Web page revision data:
BEGIN
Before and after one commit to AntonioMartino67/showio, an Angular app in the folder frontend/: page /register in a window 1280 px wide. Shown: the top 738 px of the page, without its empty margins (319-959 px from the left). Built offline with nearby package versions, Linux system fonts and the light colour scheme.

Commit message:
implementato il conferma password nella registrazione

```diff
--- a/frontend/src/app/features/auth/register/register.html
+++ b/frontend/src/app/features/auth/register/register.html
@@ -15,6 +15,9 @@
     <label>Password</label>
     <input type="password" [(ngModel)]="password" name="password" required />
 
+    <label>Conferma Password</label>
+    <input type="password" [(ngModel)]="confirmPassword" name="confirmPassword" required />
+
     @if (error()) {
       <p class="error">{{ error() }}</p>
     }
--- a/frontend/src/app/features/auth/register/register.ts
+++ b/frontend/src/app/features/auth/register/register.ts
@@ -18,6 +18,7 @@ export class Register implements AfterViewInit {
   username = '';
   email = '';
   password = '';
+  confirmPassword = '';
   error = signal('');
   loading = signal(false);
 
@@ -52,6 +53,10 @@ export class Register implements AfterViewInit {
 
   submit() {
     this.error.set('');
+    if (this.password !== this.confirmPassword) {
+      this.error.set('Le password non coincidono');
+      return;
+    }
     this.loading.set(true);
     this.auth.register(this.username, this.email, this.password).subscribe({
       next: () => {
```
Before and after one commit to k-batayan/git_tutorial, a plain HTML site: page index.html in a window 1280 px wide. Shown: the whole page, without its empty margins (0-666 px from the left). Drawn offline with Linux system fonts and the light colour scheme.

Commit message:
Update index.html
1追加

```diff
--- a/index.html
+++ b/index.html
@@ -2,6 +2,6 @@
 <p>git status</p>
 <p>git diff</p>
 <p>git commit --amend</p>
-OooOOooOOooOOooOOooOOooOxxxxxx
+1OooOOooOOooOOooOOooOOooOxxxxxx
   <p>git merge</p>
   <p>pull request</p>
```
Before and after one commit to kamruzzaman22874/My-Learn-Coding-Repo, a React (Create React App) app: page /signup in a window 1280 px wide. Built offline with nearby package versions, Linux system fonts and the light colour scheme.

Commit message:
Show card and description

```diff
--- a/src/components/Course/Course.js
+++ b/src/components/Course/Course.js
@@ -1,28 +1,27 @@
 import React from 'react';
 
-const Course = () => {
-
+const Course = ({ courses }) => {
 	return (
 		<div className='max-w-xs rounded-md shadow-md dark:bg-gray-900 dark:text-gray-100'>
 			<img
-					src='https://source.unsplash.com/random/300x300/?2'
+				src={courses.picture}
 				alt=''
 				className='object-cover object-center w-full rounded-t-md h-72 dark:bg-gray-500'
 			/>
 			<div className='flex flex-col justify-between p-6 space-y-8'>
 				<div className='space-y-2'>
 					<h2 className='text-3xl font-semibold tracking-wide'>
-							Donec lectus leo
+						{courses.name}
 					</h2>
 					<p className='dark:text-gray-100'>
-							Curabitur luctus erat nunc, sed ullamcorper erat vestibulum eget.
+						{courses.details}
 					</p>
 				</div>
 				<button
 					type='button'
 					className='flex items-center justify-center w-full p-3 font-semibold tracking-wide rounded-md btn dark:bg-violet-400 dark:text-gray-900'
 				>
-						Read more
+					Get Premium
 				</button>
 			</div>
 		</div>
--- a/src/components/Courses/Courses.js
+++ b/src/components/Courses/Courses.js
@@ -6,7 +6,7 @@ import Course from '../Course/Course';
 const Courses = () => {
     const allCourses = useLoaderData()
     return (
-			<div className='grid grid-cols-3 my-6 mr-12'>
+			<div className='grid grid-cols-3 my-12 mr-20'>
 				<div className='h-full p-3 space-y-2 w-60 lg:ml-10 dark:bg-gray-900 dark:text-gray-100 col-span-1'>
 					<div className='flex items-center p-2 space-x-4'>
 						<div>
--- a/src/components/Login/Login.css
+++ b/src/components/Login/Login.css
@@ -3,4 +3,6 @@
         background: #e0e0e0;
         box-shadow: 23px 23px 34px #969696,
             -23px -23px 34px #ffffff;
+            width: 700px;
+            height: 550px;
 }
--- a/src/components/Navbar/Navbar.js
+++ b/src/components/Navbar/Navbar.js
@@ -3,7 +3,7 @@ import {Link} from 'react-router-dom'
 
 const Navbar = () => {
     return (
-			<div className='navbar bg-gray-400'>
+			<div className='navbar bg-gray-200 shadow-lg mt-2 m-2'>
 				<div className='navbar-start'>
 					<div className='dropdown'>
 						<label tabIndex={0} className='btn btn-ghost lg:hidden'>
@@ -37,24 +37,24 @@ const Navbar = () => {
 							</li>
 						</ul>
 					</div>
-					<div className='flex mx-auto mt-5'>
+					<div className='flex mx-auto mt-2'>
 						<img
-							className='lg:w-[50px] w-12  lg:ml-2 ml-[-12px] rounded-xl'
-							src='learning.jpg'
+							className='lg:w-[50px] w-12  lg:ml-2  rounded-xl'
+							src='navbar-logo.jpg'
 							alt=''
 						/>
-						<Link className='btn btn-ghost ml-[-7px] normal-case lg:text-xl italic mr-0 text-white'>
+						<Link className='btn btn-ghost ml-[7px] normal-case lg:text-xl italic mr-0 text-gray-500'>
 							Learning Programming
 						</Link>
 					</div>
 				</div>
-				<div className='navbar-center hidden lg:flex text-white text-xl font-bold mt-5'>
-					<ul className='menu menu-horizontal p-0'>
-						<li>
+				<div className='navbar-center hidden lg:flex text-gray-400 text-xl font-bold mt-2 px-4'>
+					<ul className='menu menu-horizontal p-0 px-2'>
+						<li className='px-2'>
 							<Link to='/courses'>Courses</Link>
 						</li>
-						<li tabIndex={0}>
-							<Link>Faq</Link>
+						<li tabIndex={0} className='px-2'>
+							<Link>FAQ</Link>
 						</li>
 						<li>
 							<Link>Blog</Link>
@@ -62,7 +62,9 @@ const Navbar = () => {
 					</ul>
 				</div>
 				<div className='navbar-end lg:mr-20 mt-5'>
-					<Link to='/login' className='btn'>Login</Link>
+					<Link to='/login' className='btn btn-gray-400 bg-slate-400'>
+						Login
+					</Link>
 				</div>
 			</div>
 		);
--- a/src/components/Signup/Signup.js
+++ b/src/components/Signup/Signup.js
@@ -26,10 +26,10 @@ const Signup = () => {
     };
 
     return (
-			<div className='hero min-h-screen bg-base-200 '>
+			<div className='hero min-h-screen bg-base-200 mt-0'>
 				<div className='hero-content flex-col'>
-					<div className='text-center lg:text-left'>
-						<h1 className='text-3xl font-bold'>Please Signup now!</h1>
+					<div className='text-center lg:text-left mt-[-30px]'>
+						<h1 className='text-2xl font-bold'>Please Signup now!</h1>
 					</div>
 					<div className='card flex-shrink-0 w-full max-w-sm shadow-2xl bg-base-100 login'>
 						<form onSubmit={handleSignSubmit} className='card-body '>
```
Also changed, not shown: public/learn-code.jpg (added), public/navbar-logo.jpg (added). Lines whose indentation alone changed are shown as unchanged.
END
- **Work item**
Lines that contain "Link" should be pulled from the entries above and reported.

- **Solution**
@@ -3,7 +3,7 @@ import {Link} from 'react-router-dom'
-						<Link className='btn btn-ghost ml-[-7px] normal-case lg:text-xl italic mr-0 text-white'>
+						<Link className='btn btn-ghost ml-[7px] normal-case lg:text-xl italic mr-0 text-gray-500'>
 						</Link>
 							<Link to='/courses'>Courses</Link>
-							<Link>Faq</Link>
+							<Link>FAQ</Link>
 							<Link>Blog</Link>
-					<Link to='/login' className='btn'>Login</Link>
+					<Link to='/login' className='btn btn-gray-400 bg-slate-400'>
+					</Link>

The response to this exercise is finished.